We live in a money-motivated world, but not all motivation happens due to money. Fairness, decisiveness, giving praise, and constructive criticism can be more effective than money in the matter of motivation. However, they cannot be relied upon for all motivation. There needs to be a well-balanced system of rewards. Rewards generally improve productivity by 20% to 30%. This is nearly twice as much as that attained by goal setting or job-redesign
Rules for praise and punishment
Both praise and punishment should follow the same three rules.
- In specific terms
- The behavior, rather than the person, should be praised or reprimanded
- A reward should be quick.
- A reward should be significant.
- The goals and rewards must be; known, understandable; and attainable.
- The reward must be distinctly and directly related to performance.
- A reward should be irrevocable.
- A reward should be compatible with job measurement.
Stick or carrot? Punishment has left the working class feeling discontent and has increased the hostility between management and employees. The “carrot” approach, however, has increased productivity and worker satisfaction by giving rewards to employees when they do a good job.
What motivates employees?

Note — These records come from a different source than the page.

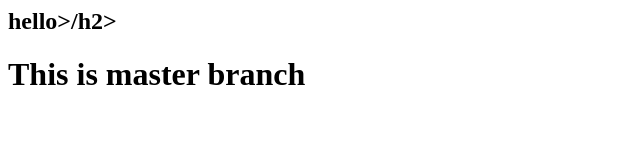
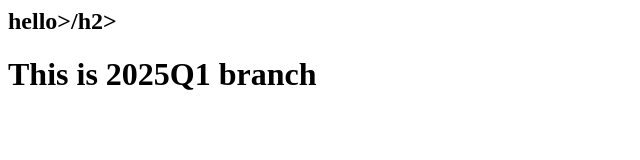
Before and after one commit to SarthakAJ/docker-repo-1, a plain HTML site: page index.html in a window 1280 px wide. Shown: the whole page, without its empty margins (0-640 px from the left). Drawn offline with Linux system fonts and the light colour scheme.

Commit message:
Update index.html

```diff
--- a/index.html
+++ b/index.html
@@ -1,3 +1,3 @@
 <h2> hello>/h2>
 <br>
-<h1>This is master branch </h1>
+<h1>This is 2025Q1 branch </h1>
```
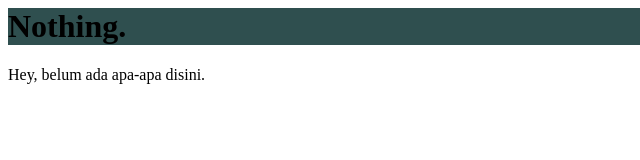
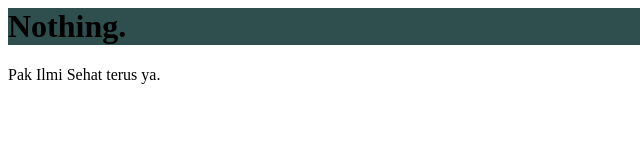
Before and after one commit to fatashr/fatashr.github.io, a plain HTML site: page index.html in a window 1280 px wide. Shown: the full height of the page, 0-640 px from the left. Drawn offline with Linux system fonts and the light colour scheme.

Commit message:
Update index.html

```diff
--- a/index.html
+++ b/index.html
@@ -10,7 +10,7 @@
 
   <body>
     <h1> Nothing. </h1>
-    <p> Hey, belum ada apa-apa disini. </p>
+    <p>Pak Ilmi Sehat terus ya. </p>
 
    </body>
   </head>
```
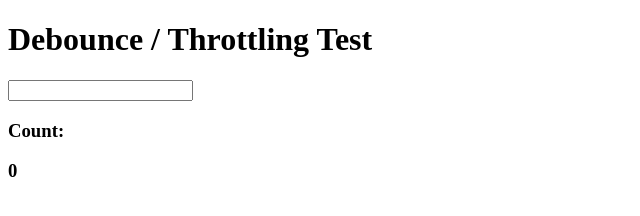
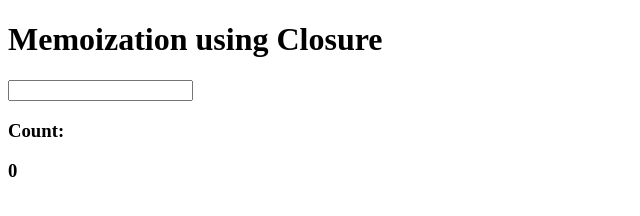
Before and after one commit to therealakash13/javascript, a website: page index.html in a window 1280 px wide. Shown: the whole page, without its empty margins (0-640 px from the left). Drawn offline with Linux system fonts and the light colour scheme.

Commit message:
Memoization and Currying

```diff
--- a/index.html
+++ b/index.html
@@ -6,9 +6,12 @@
     <title>Advanced Javascript</title>
   </head>
   <body>
-    <h1>Debounce / Throttling Test</h1>
+    <h1>Memoization using Closure</h1>
     <input type="text" />
-    <h3>Count: <p>0</p></h3>
+    <h3>
+      Count:
+      <p>0</p>
+    </h3>
     <script src="./index.js"></script>
   </body>
 </html>
```
Also changed, not shown: index.js (+42 -0 lines).
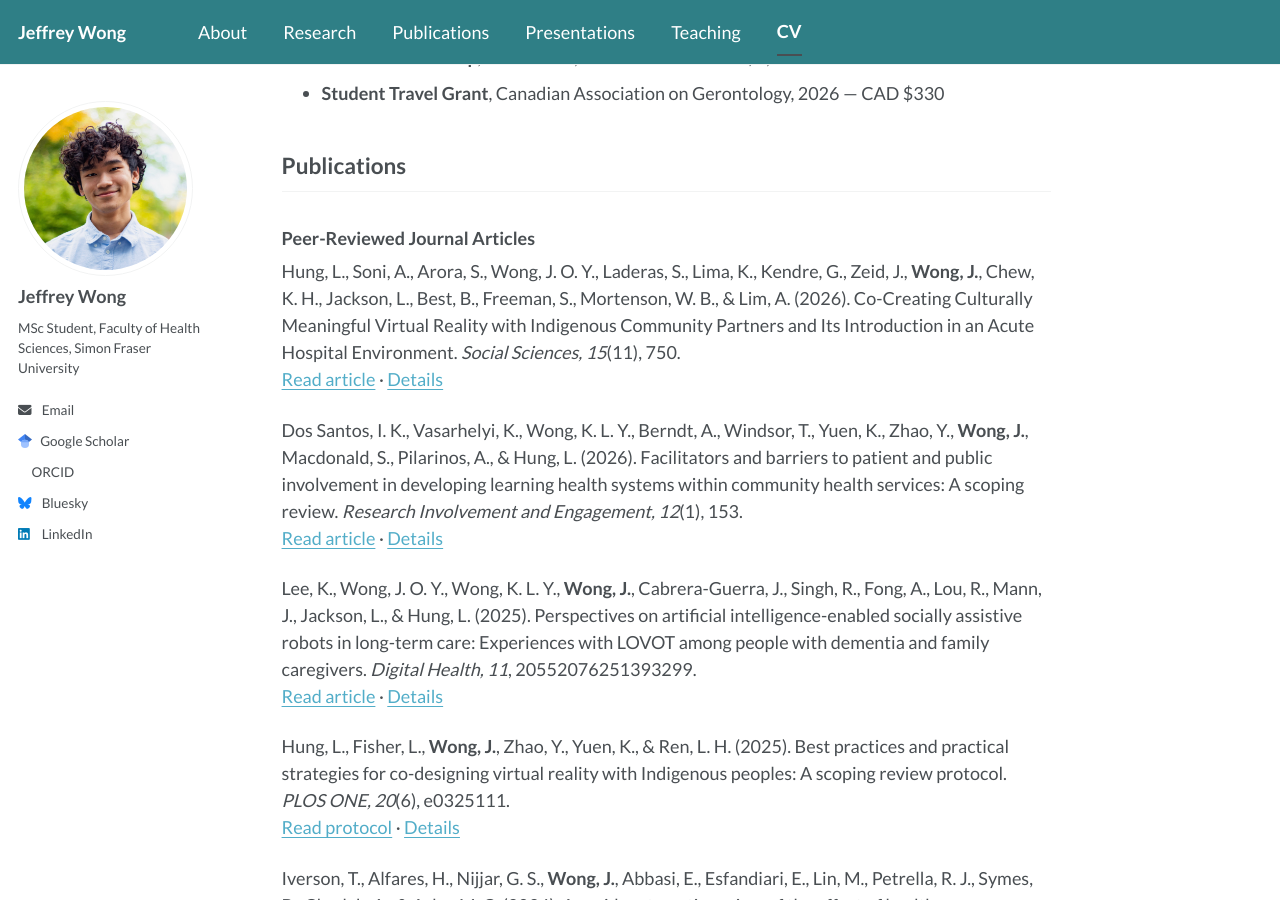
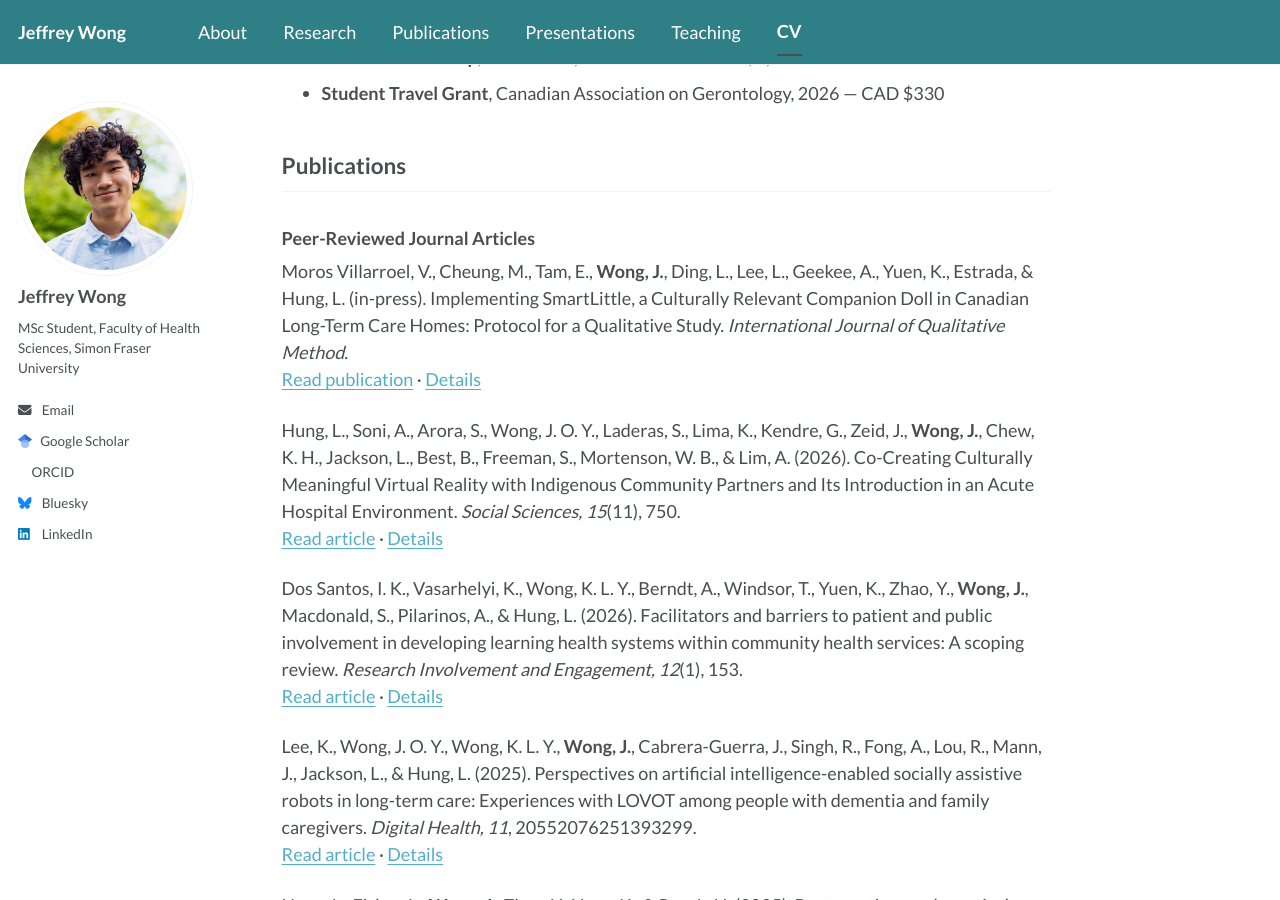
Before and after one commit to itsjeffreywong/itsjeffreywong.github.io, a Jekyll site: the page built from _pages/cv.md, in a window 1280 px wide and 900 px high, scrolled down 2068 px. Built offline with Jekyll 4.4.1, drawn with Linux system fonts in a browser that asks for light colours; a style sheet for code colours, icons or effects is not loaded; a file with an impossible date is left out; part of the change alters nothing that is shown.

Commit message:
Update 2026-smartlittle-dolls-protocol.md

```diff
--- a/_publications/2026-smartlittle-dolls-protocol.md
+++ b/_publications/2026-smartlittle-dolls-protocol.md
@@ -1,7 +1,7 @@
 ---
 title: 'Implementing SmartLittle, a Culturally Relevant Companion Doll in Canadian Long-Term Care Homes: Protocol for a Qualitative Study'
 category: manuscripts
-date: 'in-press'
+date: '2026-11-23'
 publication_year: in-press
 venue: International Journal of Qualitative Methods
 citation: 'Moros Villarroel, V., Cheung, M., Tam, E., <strong>Wong, J.</strong>, Ding, L., Lee, L., Geekee, A., Yuen, K., Estrada, & Hung, L. (in-press). Implementing SmartLittle, a Culturally Relevant Companion Doll in Canadian Long-Term Care Homes: Protocol for a Qualitative Study. <em>International Journal of Qualitative Method</em>.'
```
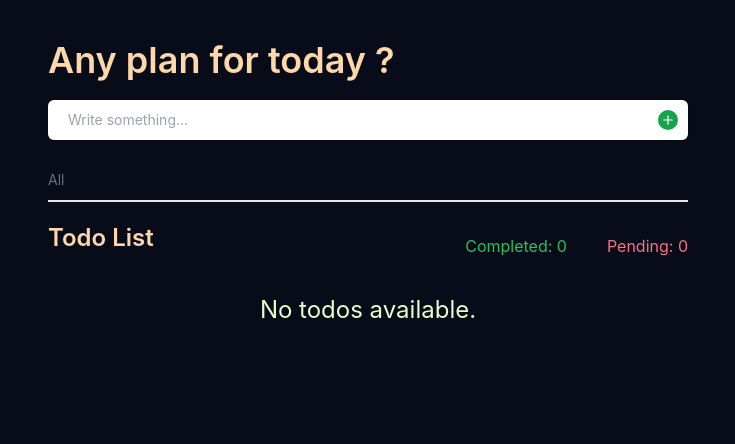
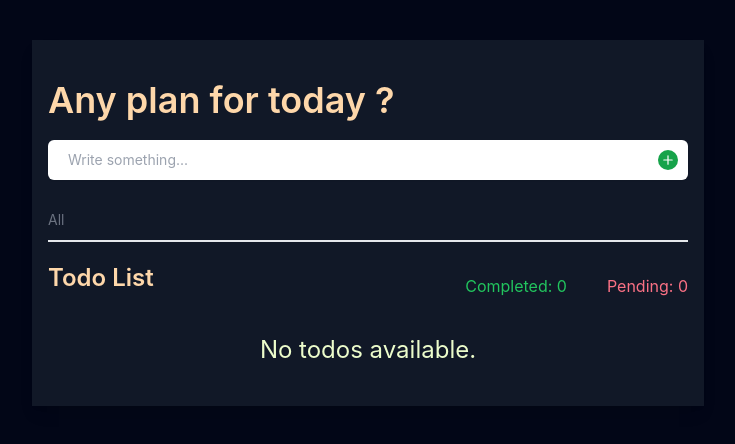
Before and after one commit to raffysama/todo-list, a React (Create React App) app: page / in a window 1280 px wide. Shown: the top 444 px of the page, without its empty margins (272-1007 px from the left). Built offline with nearby package versions, Linux system fonts and the light colour scheme.

Commit message:
modified

```diff
--- a/src/App.css
+++ b/src/App.css
@@ -7,7 +7,7 @@
 }
 
 html{
-  background-color: rgb(8, 11, 24);
+  background-color: rgb(2 6 23);
 }
 
 .App-logo {
--- a/src/App.js
+++ b/src/App.js
@@ -50,8 +50,8 @@ function App() {
 
 
   return (
-    <div className="App background-color: rgb(8, 11, 24);">
-      <div className="container mx-auto max-w-2xl mt-10 px-4">
+    <div className="App bg-slate-950">
+      <div className="container mx-auto max-w-2xl mt-10 px-4 bg-gray-900 border-gray-950 shadow-lg border-1 p-10">
         <h1 className='text-left text-orange-200 text-4xl font-semibold mb-5'>Any plan for today ?</h1>
         <Form
           setInputText={setInputText}
--- a/src/components/TodoList.jsx
+++ b/src/components/TodoList.jsx
@@ -78,7 +78,7 @@ function TodoList({ todos, setTodos, statusTodos }) {
           /> : (
           statusTodos.map((todo) => (
             <div className='text-left mb-4 relative' key={todo.id}>
-              <div className={`w-full rounded-md border-gray-200 px-5 shadow-sm dark:border-gray-700 dark:bg-gray-800 text-white bg-gray-950 py-3 pl-5
+              <div className={`w-full rounded-md  border-gray-200 px-5 dark:border-gray-700  dark:bg-gray-800 text-white bg-gray-950 py-3 pl-5
                 ${todo.status ? 'dark:bg-gray-900' : ''}`}>
                 {todo.text}
               </div>
```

A study carried out by the US Department of Labor among 1500 workers asked the workers to rate 23 job factors in order of importance to them (Sanzotta (1977). This information is useful in determining how to motivate behaviors. It is presented in the table below.
|White-collar employees||Blue-collar employees|
|1. Interesting work|
2. Opportunity to develop special abilities
3. Enough information
4. Enough authority
5. Enough help and equipment;
6. Friendly and helpful coworkers
7. Opportunity to see results of work
8. Competent supervision
9. Responsibilities clearly defined
10. Good pay
|11. Good pay|
12. Enough help and equipment
13. Job security
14. Enough information
15. Interesting work
16. Friendly and helpful coworkers
17. Responsibilities clearly defined
18. Opportunity to see results of work
19. Enough authority
20. Competent supervision